One morning this week, I found my creative energy restored by the magic of rest after taking a new turn.
While walking around a lake, I was drawn to a small dirt path I'd seen many times but never taken. The trail turned into a logging road, then started to take me up in elevation; as it did, I could see a mile ahead and felt the promise of a view. When I arrived at the crest of the road, I found myself on a kind of mantle looking out into a vista.
I was stuck for some time in a kind of wonder gaze. Forgetting everything, I let my mind go into the horizon.
From that vantage, I saw far off above an open plane, which dipped down and turned into a dense evergreen forest, then went on till it became the mountains some 50 miles out. On my left was a rising hill that hid all but the peaks of four mountains standing at 9,000 and 10,000 feet. This created the long vista in front of me. The woods below looked like a river bed, filled with a stream of fog and fire smoke, which slowly lifted as the morning wind and sun called it up.
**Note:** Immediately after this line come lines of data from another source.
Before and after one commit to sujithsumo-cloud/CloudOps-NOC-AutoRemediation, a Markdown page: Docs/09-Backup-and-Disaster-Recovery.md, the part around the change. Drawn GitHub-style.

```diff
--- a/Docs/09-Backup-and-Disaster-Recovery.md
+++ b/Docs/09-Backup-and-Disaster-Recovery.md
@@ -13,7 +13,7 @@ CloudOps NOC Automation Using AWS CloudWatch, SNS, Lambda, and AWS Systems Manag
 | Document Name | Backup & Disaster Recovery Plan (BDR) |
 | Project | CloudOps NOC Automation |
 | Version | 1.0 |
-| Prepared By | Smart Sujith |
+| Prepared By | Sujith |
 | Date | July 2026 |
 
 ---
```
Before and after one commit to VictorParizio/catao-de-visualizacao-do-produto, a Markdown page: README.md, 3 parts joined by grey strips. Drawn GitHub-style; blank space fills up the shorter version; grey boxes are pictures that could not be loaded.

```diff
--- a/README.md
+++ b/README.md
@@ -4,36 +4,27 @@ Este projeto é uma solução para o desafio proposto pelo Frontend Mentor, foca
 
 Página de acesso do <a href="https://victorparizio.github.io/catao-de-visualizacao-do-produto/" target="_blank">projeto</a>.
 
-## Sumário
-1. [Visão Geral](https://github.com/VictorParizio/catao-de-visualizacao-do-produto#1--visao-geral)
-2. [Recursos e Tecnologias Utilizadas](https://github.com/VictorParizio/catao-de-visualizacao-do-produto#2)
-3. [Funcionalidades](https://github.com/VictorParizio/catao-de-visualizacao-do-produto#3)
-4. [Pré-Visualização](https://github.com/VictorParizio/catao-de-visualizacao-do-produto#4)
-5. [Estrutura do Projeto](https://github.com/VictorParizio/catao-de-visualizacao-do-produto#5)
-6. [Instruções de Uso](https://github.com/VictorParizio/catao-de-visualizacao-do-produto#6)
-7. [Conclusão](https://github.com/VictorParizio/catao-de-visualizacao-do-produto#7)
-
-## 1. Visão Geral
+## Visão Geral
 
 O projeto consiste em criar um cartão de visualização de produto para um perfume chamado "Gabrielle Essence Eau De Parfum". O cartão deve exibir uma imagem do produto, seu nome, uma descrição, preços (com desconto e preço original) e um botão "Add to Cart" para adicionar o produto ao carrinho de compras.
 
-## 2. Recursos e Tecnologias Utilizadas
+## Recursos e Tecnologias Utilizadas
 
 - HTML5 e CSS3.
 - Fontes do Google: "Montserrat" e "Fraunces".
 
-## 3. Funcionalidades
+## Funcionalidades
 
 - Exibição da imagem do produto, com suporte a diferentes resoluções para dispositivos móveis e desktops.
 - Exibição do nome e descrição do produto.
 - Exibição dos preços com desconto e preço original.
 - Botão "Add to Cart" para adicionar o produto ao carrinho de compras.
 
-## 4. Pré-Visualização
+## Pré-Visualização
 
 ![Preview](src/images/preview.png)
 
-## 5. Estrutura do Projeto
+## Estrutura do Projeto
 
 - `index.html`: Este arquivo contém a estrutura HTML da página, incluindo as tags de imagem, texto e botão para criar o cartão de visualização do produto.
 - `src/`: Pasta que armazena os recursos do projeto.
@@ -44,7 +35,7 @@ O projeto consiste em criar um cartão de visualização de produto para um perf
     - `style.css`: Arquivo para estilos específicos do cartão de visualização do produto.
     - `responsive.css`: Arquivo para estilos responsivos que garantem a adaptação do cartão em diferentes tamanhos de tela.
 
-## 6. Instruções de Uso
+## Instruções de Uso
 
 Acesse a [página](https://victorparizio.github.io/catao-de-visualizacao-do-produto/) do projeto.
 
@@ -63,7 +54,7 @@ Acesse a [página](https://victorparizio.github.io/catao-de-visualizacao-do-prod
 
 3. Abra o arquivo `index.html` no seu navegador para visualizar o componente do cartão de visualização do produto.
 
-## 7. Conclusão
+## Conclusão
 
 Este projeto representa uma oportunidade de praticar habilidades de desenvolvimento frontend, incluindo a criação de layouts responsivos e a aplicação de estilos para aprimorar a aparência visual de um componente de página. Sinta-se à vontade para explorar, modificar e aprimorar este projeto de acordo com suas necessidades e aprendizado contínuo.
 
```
Resting in this new view, I felt life pour back in.
But to find that rest, it took a 50-minute walk, unsure I'd find anything, and saying no to the world that tugs at my sleeve - asking me to start work early because maybe I'll get more done - the little lie of "do more" constantly whispering in my ear.
I tried to put some of the creativity of the place in my pocket, then turned and put the mountains to my back and returned to the logging road.
Creativity requires oscillating between the consistent focused doing and the open space for the wandering mind. Often, my default is to "do more", but lately I've found success when I fight for rest.